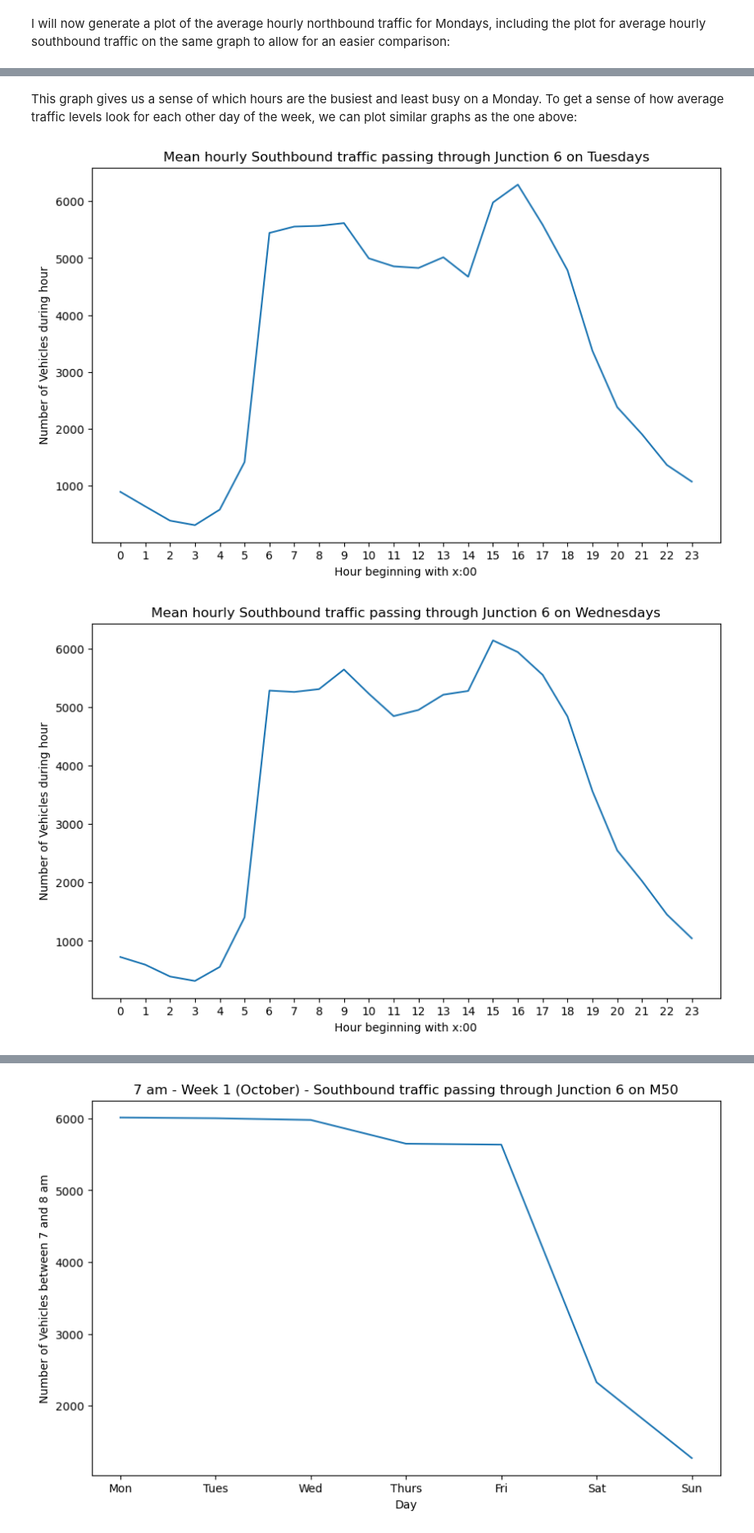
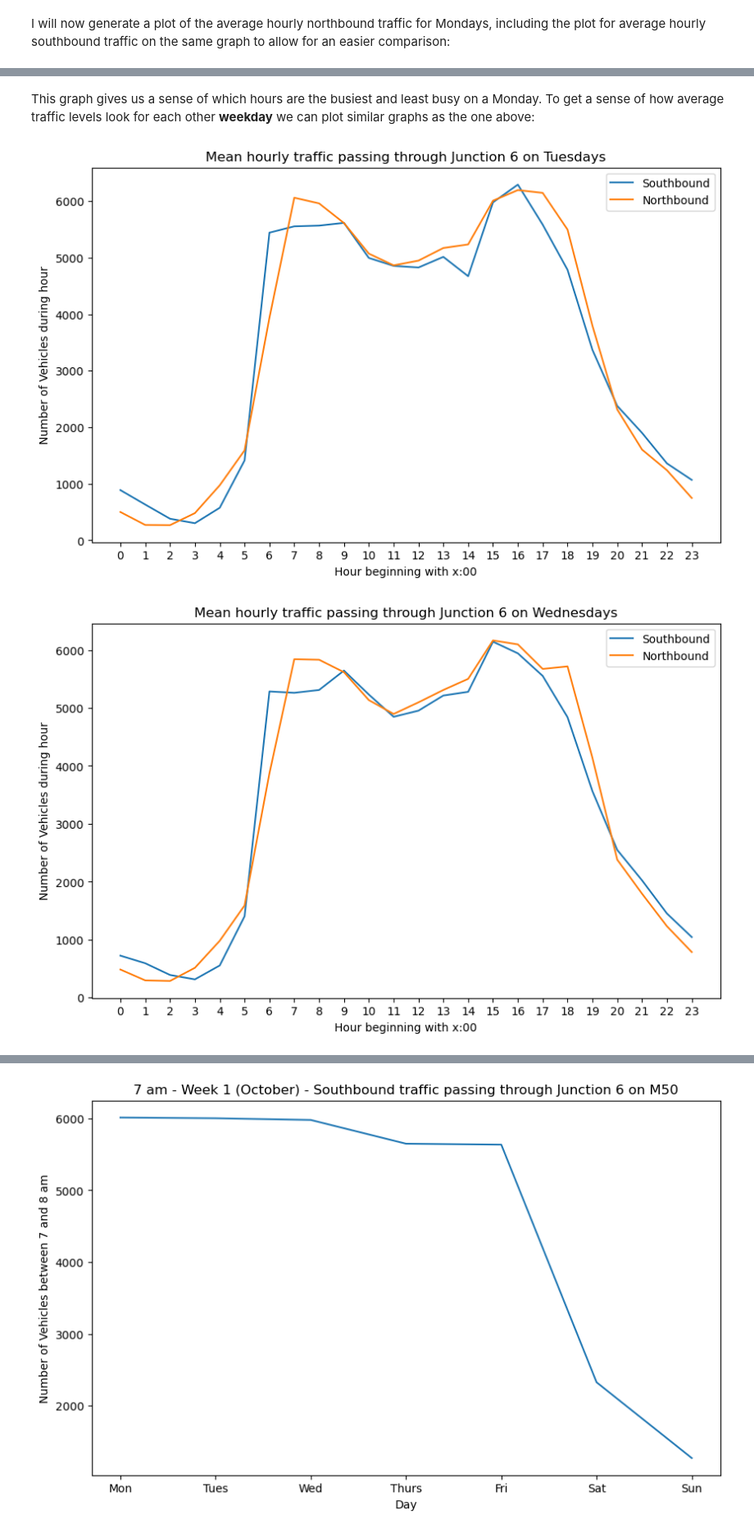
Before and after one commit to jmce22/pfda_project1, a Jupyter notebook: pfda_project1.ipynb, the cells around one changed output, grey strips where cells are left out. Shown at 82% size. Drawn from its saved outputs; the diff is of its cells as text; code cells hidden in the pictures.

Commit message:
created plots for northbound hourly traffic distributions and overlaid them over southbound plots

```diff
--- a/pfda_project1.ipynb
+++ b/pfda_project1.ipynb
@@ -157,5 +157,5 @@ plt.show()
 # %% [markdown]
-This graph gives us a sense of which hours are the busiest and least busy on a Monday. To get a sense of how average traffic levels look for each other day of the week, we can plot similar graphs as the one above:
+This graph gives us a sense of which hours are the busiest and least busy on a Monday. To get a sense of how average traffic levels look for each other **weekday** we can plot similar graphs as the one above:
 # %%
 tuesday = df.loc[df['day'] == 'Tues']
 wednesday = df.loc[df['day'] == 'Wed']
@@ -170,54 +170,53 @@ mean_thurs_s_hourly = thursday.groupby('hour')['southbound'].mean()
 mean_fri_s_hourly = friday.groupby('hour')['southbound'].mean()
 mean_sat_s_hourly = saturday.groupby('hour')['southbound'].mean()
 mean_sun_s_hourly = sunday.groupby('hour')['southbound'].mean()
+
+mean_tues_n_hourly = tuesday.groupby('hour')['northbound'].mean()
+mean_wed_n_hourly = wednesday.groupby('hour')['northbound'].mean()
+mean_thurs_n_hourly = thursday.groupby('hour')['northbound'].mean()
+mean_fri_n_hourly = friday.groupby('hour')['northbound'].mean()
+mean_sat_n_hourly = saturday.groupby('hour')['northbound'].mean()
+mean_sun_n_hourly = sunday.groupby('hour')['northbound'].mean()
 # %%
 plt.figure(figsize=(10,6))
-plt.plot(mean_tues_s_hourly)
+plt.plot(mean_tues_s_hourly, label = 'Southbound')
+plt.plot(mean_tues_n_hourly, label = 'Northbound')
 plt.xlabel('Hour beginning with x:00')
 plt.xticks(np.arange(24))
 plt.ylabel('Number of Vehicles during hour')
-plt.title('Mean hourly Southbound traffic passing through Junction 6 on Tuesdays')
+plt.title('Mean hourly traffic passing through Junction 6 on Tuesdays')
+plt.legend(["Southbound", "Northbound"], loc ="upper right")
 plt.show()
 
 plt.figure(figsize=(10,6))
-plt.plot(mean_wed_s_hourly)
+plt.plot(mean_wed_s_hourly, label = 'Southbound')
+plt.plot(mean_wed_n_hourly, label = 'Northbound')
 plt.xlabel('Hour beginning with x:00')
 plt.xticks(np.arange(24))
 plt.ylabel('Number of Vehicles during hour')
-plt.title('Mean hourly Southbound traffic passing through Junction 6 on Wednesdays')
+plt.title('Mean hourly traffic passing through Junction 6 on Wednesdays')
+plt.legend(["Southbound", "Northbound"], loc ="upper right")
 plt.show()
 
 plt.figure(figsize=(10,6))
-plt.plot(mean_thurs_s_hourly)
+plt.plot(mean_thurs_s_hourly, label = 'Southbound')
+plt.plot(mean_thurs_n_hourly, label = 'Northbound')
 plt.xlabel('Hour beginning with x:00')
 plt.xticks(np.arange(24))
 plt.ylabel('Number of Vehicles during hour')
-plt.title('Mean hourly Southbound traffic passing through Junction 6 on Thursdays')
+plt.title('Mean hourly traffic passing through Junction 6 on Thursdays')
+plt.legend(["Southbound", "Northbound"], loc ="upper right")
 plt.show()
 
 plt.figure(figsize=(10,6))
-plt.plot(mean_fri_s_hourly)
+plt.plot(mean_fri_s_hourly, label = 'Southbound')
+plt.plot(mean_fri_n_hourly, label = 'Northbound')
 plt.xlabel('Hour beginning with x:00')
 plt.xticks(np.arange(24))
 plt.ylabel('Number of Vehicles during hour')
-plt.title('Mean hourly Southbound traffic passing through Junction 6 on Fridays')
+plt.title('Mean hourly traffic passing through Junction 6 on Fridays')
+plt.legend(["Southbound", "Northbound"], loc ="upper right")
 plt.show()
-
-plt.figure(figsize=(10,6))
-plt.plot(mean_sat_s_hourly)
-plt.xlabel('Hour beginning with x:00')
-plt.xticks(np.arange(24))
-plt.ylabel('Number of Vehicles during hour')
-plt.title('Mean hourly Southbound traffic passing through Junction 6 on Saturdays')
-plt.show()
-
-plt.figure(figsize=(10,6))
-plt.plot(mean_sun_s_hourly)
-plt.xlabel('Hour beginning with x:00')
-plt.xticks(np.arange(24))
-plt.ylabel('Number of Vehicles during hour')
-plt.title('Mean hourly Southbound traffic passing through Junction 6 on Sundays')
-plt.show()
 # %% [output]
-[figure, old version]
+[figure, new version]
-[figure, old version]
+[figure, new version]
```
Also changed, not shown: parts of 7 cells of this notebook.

══════════════════════════════

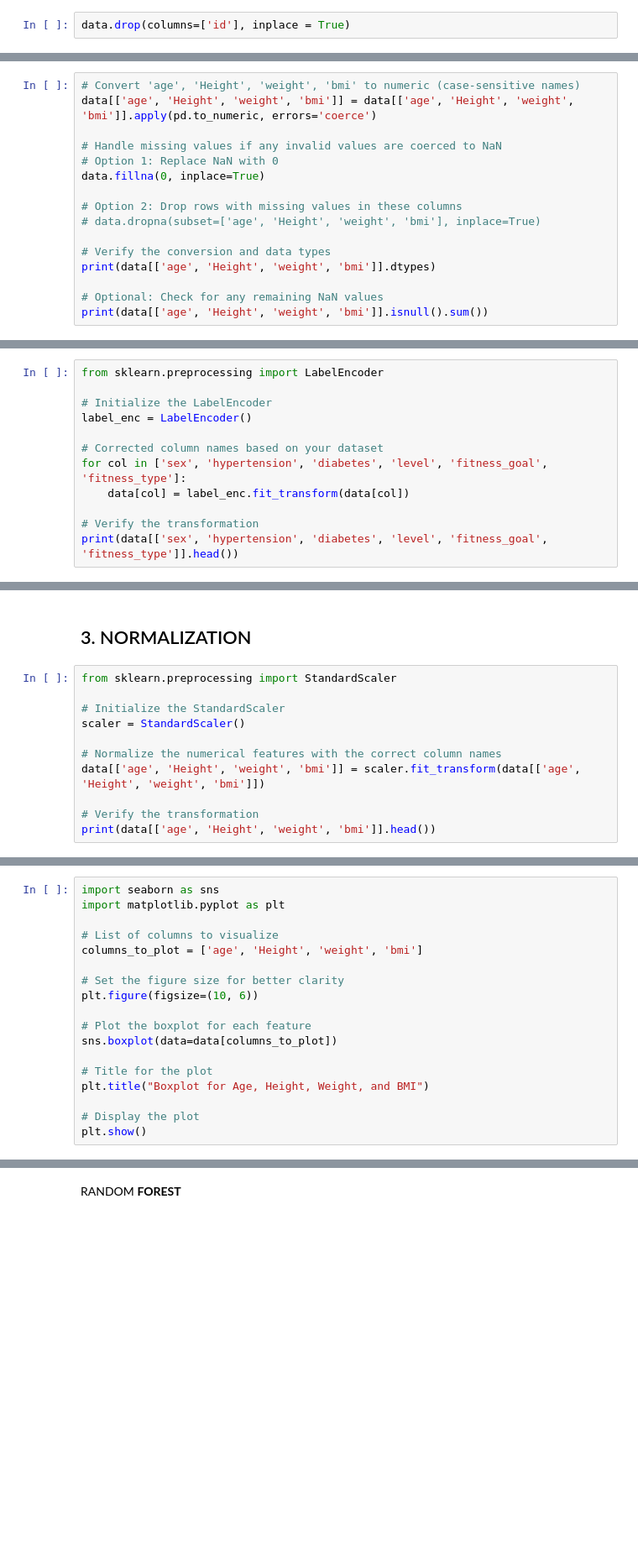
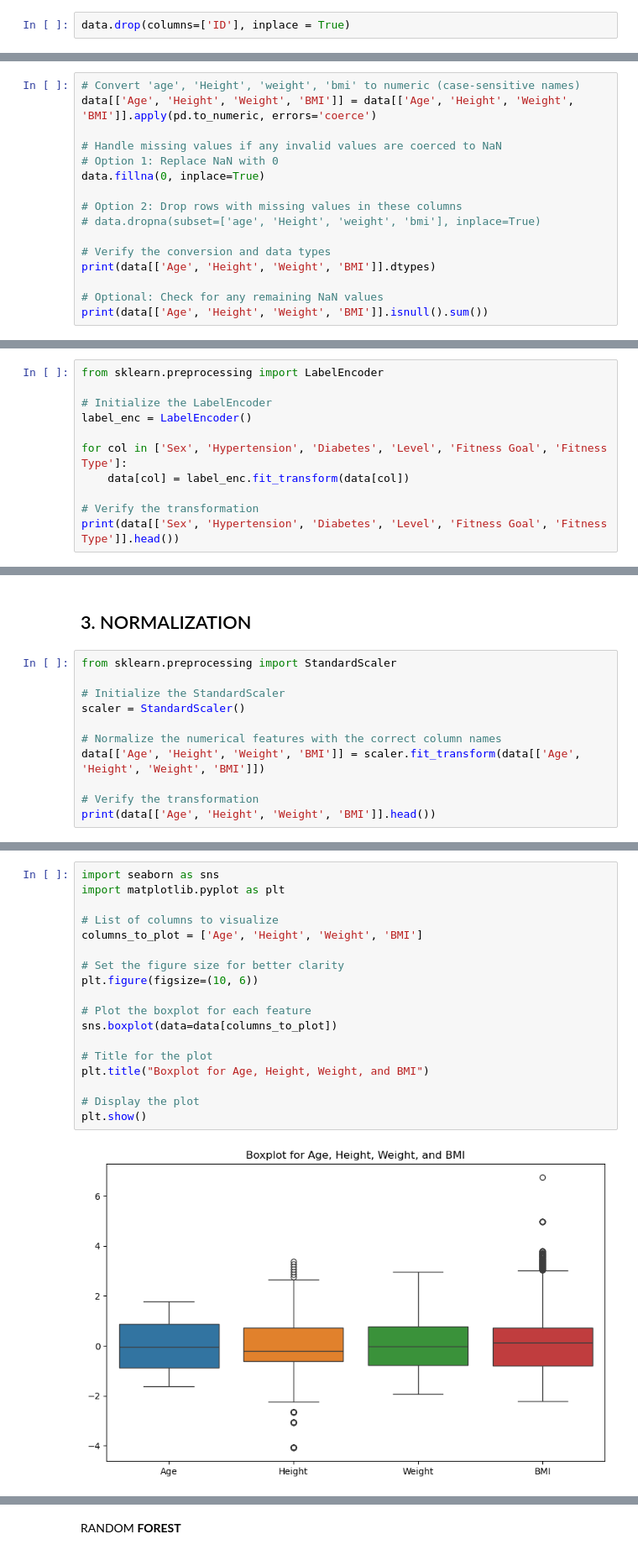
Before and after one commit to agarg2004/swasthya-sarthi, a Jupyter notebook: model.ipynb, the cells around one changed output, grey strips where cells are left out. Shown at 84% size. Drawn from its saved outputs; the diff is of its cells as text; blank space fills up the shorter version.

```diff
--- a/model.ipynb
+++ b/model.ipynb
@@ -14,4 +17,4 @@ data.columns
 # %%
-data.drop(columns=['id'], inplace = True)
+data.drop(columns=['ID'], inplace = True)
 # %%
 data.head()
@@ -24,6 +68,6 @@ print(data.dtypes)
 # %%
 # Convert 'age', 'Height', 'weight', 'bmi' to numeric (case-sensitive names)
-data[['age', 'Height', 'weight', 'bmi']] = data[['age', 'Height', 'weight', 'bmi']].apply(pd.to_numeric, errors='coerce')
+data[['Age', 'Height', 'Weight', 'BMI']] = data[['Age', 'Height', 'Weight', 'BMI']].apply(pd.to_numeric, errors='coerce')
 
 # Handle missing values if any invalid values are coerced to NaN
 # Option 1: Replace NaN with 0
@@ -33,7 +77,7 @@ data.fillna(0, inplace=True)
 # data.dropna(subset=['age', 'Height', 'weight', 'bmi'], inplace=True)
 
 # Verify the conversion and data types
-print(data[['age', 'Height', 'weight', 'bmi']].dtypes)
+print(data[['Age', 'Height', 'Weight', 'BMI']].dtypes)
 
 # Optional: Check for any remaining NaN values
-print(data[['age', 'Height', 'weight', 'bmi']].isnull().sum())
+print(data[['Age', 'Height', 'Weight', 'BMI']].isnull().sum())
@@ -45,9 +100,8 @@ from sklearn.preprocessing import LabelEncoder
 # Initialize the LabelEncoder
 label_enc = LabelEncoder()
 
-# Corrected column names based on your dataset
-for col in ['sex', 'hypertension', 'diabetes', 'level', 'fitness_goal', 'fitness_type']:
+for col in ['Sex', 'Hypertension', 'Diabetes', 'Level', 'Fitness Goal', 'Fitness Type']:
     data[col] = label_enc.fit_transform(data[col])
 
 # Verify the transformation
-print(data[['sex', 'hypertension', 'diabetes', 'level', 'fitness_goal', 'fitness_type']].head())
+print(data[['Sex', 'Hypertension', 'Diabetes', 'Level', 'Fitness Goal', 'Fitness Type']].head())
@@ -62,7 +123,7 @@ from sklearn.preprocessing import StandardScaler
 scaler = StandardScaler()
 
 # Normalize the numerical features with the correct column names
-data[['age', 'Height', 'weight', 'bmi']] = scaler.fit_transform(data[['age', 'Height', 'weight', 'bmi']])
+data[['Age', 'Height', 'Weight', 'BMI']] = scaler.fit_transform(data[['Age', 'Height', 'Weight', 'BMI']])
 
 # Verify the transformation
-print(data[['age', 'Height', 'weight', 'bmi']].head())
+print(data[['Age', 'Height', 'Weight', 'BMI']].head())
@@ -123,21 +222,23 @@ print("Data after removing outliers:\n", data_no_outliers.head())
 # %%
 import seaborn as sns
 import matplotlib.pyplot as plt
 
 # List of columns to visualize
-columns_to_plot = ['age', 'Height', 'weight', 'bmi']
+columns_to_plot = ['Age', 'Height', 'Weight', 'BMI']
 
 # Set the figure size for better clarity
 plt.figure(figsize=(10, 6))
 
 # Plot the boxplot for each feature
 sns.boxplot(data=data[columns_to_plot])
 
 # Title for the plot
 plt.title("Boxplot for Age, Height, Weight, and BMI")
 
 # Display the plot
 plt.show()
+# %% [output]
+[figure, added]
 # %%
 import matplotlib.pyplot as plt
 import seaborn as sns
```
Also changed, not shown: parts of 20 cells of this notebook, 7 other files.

══════════════════════════════

Activity: Looking at the material above, please state how many lines include the string "sklearn", and give only that number.

Task result: 2